He explains the structure of the theory. by dark nowhere (2.00 / 0) #2 Sun Oct 17, 2021 at 05:31:03 PM EST
That's usually left out by others. Even the classroom stuff doesn't always piece it together very well.

I wish he better explained the stuff about violating energy conservation, or left it out. I suspect he was being very naughty when he said it.

I wish Sabine had a course. In English. She's so clear about things, even when she's being opinionated.

See you, space cowboy.

[ Parent ]
Fourier uncertainty by wumpus (2.00 / 0) #3 Mon Oct 18, 2021 at 10:46:24 AM EST
explains Heisenburg's uncertainty very well, although bluebluebrown uncharacteristically wimps out on it. I think the real way to see uncertainty in Fourier theory mostly comes in to play when looking at "windowing" in digital signal processing theory.

The other issue is that it doesn't really explain superposition and how measuring/defining subatomic material (even light) forces it to change in ways that weren't directly measured. But it is a great place to start: once you realize that if matter has a frequency, then it has certain properties of waves, and uncertainty is part of the package.

Wumpus

I wouldn't say uncharacteristic by dark nowhere (2.00 / 0) #4 Mon Oct 18, 2021 at 06:25:36 PM EST
I find a lot of the time 3b1b doesn't quite get me there. I usually only realize it in hindsight.

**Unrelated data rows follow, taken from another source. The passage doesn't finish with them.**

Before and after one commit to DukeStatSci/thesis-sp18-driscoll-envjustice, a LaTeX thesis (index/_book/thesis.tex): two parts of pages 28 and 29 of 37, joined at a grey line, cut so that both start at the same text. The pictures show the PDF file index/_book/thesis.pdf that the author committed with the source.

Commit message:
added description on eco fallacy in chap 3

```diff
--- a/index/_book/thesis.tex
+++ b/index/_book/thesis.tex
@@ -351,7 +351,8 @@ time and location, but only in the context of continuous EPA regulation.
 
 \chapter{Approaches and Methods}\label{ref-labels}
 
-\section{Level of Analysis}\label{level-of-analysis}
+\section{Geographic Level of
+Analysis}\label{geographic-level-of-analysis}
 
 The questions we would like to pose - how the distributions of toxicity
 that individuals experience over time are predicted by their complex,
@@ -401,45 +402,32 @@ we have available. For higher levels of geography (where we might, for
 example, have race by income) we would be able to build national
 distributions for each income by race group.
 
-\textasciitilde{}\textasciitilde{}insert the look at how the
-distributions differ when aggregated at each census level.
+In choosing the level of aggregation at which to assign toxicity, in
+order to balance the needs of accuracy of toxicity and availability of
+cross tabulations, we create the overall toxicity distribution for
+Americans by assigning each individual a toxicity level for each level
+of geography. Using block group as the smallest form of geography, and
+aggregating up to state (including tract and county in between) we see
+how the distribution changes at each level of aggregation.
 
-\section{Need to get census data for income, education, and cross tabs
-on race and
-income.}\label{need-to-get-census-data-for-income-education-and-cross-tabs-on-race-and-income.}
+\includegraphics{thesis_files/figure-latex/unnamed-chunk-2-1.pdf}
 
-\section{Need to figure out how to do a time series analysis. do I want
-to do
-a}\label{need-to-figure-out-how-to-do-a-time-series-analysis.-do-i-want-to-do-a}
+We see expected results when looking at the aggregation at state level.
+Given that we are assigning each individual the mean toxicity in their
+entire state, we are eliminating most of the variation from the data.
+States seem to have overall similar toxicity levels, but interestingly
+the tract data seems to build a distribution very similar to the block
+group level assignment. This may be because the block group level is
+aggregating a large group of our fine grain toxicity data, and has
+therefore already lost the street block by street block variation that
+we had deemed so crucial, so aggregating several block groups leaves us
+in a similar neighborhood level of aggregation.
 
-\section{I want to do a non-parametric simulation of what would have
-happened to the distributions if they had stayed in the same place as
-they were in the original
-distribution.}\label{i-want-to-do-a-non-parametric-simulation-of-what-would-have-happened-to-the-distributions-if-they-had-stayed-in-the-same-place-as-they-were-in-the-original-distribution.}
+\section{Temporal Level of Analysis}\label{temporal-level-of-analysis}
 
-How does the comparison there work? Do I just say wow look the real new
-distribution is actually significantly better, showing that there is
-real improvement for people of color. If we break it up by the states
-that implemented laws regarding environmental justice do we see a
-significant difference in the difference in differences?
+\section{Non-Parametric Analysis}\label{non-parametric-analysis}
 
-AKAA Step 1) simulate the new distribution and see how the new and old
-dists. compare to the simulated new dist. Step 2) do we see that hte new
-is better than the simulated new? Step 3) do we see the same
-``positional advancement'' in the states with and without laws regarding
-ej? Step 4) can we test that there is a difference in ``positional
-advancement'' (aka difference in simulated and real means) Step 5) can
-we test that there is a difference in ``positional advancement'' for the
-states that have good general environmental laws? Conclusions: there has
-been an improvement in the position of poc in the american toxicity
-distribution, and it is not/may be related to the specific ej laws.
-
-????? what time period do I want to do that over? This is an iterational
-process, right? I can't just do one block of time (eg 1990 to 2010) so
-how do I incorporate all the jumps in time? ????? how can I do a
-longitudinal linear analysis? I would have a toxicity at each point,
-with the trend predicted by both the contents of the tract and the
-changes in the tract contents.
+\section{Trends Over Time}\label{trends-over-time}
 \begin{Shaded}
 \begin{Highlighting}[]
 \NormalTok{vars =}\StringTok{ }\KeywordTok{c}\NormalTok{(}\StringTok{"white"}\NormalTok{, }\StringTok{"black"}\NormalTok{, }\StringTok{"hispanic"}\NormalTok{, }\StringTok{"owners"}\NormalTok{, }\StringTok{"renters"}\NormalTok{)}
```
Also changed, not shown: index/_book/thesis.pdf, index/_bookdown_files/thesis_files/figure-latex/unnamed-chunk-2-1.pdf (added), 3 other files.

I think of what he said about it as the cause of (or maybe a concise version of) the situation with windowing (also IIR vs FIR, which is the connection I made. Morally the same thing.) It would have been nice for him to call this out so people would realize DSP has a lot to say about QM.

Quantum superposition is not really in scope here. I don't think anyone has quite covered superposition as well as I'd like. Maybe one day I'll be up to the task and give it a go.

Sabine has a 5 minute explanation of superposition and entanglement that does a good job of clarifying that whole situation. She's more clear-minded on the subject than Sean Carroll is.

See you, space cowboy.

[ Parent ]
So, You Wanna Learn Quantum Mechanics? | 4 comments (4 topical, 0 hidden)